Provisional Inventory of the Archives of the VOC Establishments Malabar, Coromandel, Surat and Bengal and Legal Successors (so - called "Dutch Records") (1647 - ) 1664 - 1825 ( - 1852)

Fonds specifications


Custodial history

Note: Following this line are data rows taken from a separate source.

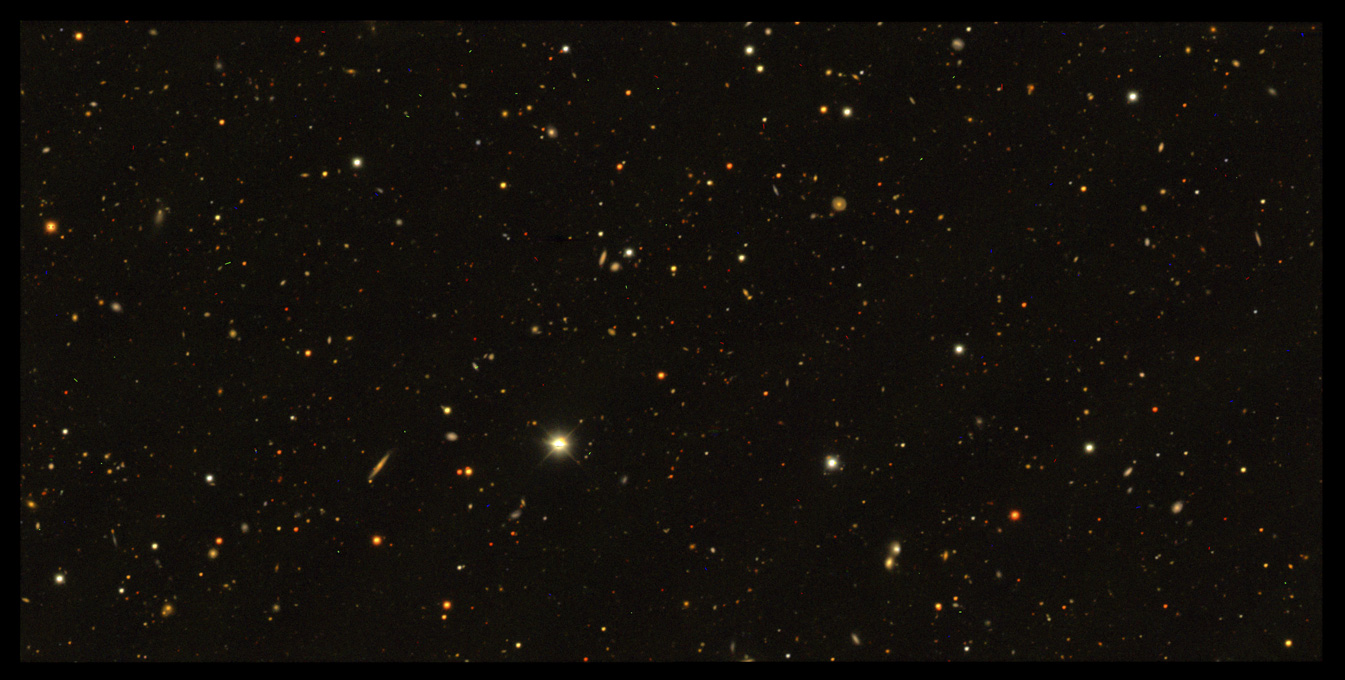
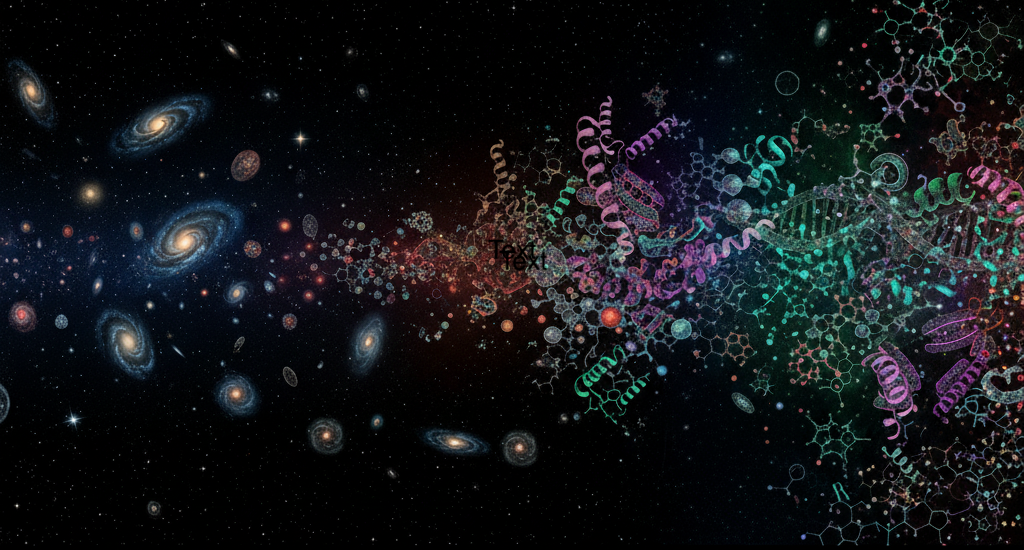
Updates

diff --git a/index.html b/index.html
@@ -103,7 +103,7 @@
                 <div class="content-inner dtablecell">
                     <div class="container">
                         <h1>Pablo Lemos</h1>
-                        <p>Cosmologist</p>
+                        <p>Machine Learning Research Scientist</p>
                     </div>
                 </div>
             </div>
@@ -113,18 +113,19 @@
         <div id="about" class="about">
             <div class="container">
                 <div class="row">
-                    <div class="col-xs-12 col-sm-6 col-md-5 wow fadeInLeft">
+                    <div class="col-xs-12 col-sm-6 col-md-5 wow fI work as a machine learning research scientist at <a href="https://www.sandboxaq.com">SandboxAQ</a>, with a focus on protein folding. I lead the release of <a href="https://www.sandboxaq.com/press/sandboxaq-unveils-sair-structurally-augmented-ic50-repository-a-novel-open-dataset-of-protein-ligand-structures-labelled-by-binding-affinities">SAIR</a>, the largest publicly available dataset of protein-ligand structures.adeInLeft">
                         <div class="author-thumb text-center">
-                            <img class="profile-picture" src="img/author.jpeg" alt="">
+                            <img class="profile-picture" src="img/author.jpg" alt="">
                         </div>
                     </div>
                     <div class="col-xs-12 col-sm-6 col-md-7 wow fadeInRight">
                         <div class="about-intro">
                             <h3>MY NAME IS Pablo Lemos.</h3>
-                            <h5> I work as a postdoctoral Research Fellow in cosmology and machine learning at the <a href="https://mila.quebec/en/">Montrel Institute for Learning Algorithms (MILA)</a> and the <a href="https://ciela.science">CIELA institute</a> at the University of Montreal. </h5>
+                            <h5> I work as a machine learning research scientist at <a href="https://www.sandboxaq.com">SandboxAQ</a>, with a focus on protein folding. I lead the release of <a href="https://www.sandboxaq.com/press/sandboxaq-unveils-sair-structurally-augmented-ic50-repository-a-novel-open-dataset-of-protein-ligand-structures-labelled-by-binding-affinities">SAIR</a>, the largest publicly available dataset of protein-ligand structures. </h5>
                             <span class="divider"></span>
-                            <p> My work focuses on applying machine learning tools to various problems in astrophysics and cosmology. I am very interested in graph neural networks, symbolic regression and simulation-based inference amongst other things. 
-                            <p> I co-lead the accelerated forward modelling group at the Simons Collaboration in <a href="https://www.learning-the-universe.org">Learning the Universe</a>. I am also a member of the <a href="https://www.darkenergysurvey.org">Dark Energy Survey (DES)</a>.
+                            <p> I am very interested in generative machine learning, and sampling algorithms.
+                            <p> In the past, I worked in structure-based protein design at <a href="https://www.dreamfold.ai">Dreamfold</a>, and I was a postdoctoral researcher at <a href="https://mila.quebec/en">Mila</a>, working on GFlowNets, and other generative machine learning methods.
+                            <p> Before that, I worked in astrophysics. I got a Ph.D. from the <a href="https://www.cam.ac.uk">University of Cambridge</a>. I co-lead the accelerated forward modelling group at the Simons Collaboration in <a href="https://www.learning-the-universe.org">Learning the Universe</a>, and also contributed to the cosmological analyses of the <a href="https://www.darkenergysurvey.org">Dark Energy Survey (DES)</a>, and the <a href=" https://www.cosmos.esa.int/web/planck/planck-collaboration">Planck Collaboration</a>.
                         </div>
                         </div>
                     </div>
@@ -149,7 +150,7 @@
 
                             </div>
                             <h4 class="heading">Publications</h4>
-                            <a href="https://inspirehep.net/authors/1703381">Open</a>
+                            <a href="https://scholar.google.com/citations?user=AklQTTsAAAAJ&hl=en">Open</a>
                         </div>
                     </div>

Nagapatnam / Pulicat
Inv. nos. 601, 799, 924, 977, 1057, 1612 - 1621 and 1634 - 1642 (sometimes referred to as "Coromandel Records") are all that remains of the archives of the factory in Nagapatnam and its successor at Pulicat. Not counting documentation material, they roughly cover the years 1755 - 1756, 1766, 1772 - 1777 and 1818 - 1825. Their custodial history is unknown. A list (kept at Batavia) of the papers dating from the period until 1818 that were handed over to the British in 1825 by the Dutch at Sadras has been published and analysed by J. van Kan as "Lijst der oude boeken van de voormalige Nederlandsche Oost - Indische Compagnie ter kuste Coromandel / List of Records of the Dutch East India Company Settlement on the Coromandel Coast 1702 - 1795" in Verhandelingen van het Koninklijk Bataviaasch Genootschap voor Kunsten en Wetenschappen, 71 (1932). Comparing this extensive list with the very small quantity of Coromandel materials presently kept at the Tamil Nadu Archives, one may be amazed (as was Van Kan himself) how little is left of the original archives.
Anyway, the remaining Coromandel records up to inv. no. 1621 must have been transferred to Madras before c. 1900 because they are mentioned in the Press List of Ancient Dutch Records, From 1657 to 1825, compiled by the Catholic priest Rev. A.J.M. Heyligers before or around 1900. Apparently, they were merged with the Cochin archives when these were chronologically rearranged. Inv. nos. 1634 - 1642 are only listed in the List of Volumes of Dutch and Danish Records of 1916 (for more information about this work and the Press List, see the section on the Cochin archives). Apart from inv. no. 1642, this is logical because they are copies of memories van overgave (final reports by departing officials) of Coromandel Governors that were made around 1910 by Dutch archivists at Batavia for the British authorities at Madras.